which I collected during the creation of my performance “What’s on [My] Mind?“ and presented it to my family members in a straight-up presentation, complete with a Keynote slide show. In contrast, the intergenerational persona I embodied in WO[M]M? grew from historical details about Ysidora’s life, which I amplified and refracted through my imagination and my own life experience. But for the reunion, I felt like I had to stick to the facts about her life, an appropriate and ethical thing to do in this case. Yet imagination played a large role in how I interpreted the facts for my family.
For example, in figuring out the organizing principle for the presentation, I focused on Ysidora’s birth order: she fell exactly in the middle of 11 children. This focus turned out to be extremely powerful one for me.
These “filters” helped me fill out the details that I’d caught in the research, helped me explain some things about her, like
- More likely to embrace change/open to new experiences: she was the only one in her family to marry outside her race (she was Afro-Hispanic and married an Anglo)
- Independent: she did not marry until she was almost 30
- Flexible/easy-going: she managed the multiple, rapidly-changing citizenships Californios faced in the 1800s: Spanish, Mexican, American
- Generous: she and her husband were consummate hosts to all who ventured through their rancho, unfailingly providing refuge, food and entertainment for not only guests, but also the large household they managed.
- Secretive/Rebellious/Concerned about fairness: she was inordinately preoccupied with the physical (and spiritual) sanctity of the unwed women who worked on the rancho — so much so that she locked them every night in the attic loft above her bedroom to keep the vaqueros away from them (obviously, a problematic solution — a drastic one, too).
- Strong negotiator/peacemaker: she was able to manage the highly conflicted relationship between her husband and her brothers (Pio and Andres Pico) after the lawsuit that occurred in the 1870s, Pico v. Forster.
- Social: she was a favorite friend throughout her life
Using birth order filter, I forged her story within a blaze of history and imagination.
The Forster family appreciated the presentation. Afterward, many members approached me, thanking me for bringing her into their own imaginations, from which she’d been absent — always overshadowed by her husband, Don Juan Forster, in the historical documents.

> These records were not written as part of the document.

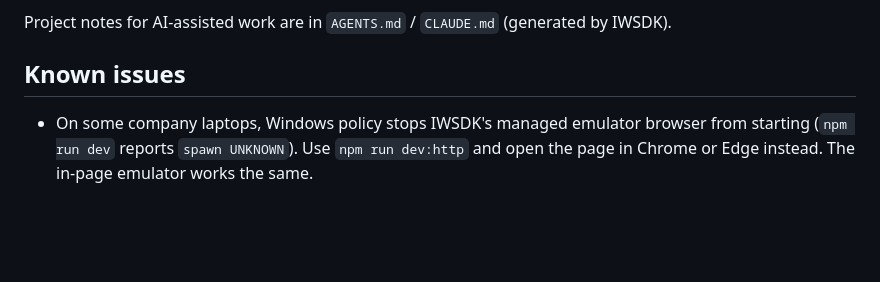
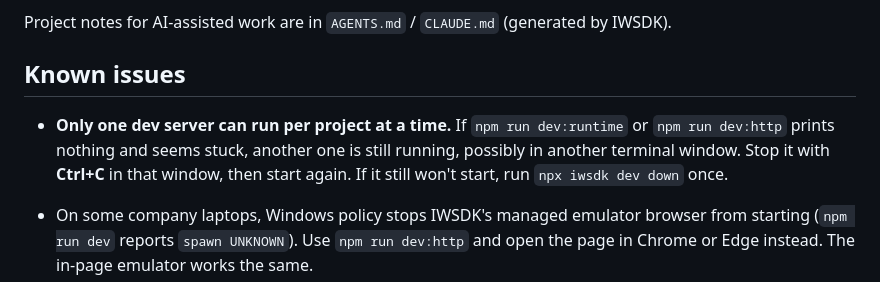
Before and after one commit to f-tomanek/starfall-vale, a Markdown page: README.md, the part around the change. GitHub-like rendering; blank space fills up the shorter version.

Commit message:
README: note that only one dev server can run at a time
Co-Authored-By: Claude Opus 5.5 <noreply@anthropic.com>

```diff
--- a/README.md
+++ b/README.md
@@ -207,6 +207,11 @@ Project notes for AI-assisted work are in `AGENTS.md` / `CLAUDE.md` (generated b
 
 ## Known issues
 
+- **Only one dev server can run per project at a time.** If `npm run dev:runtime` or
+  `npm run dev:http` prints nothing and seems stuck, another one is still running, possibly
+  in another terminal window. Stop it with **Ctrl+C** in that window, then start again. If it
+  still won't start, run `npx iwsdk dev down` once.
+
 - On some company laptops, Windows policy stops IWSDK's managed emulator browser from starting
   (`npm run dev` reports `spawn UNKNOWN`). Use `npm run dev:http` and open the page in Chrome
   or Edge instead. The in-page emulator works the same.
```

For me, the experience of working with this material continues to gratify and inspire me.
Now, I’m figuring out the next mode the story will take.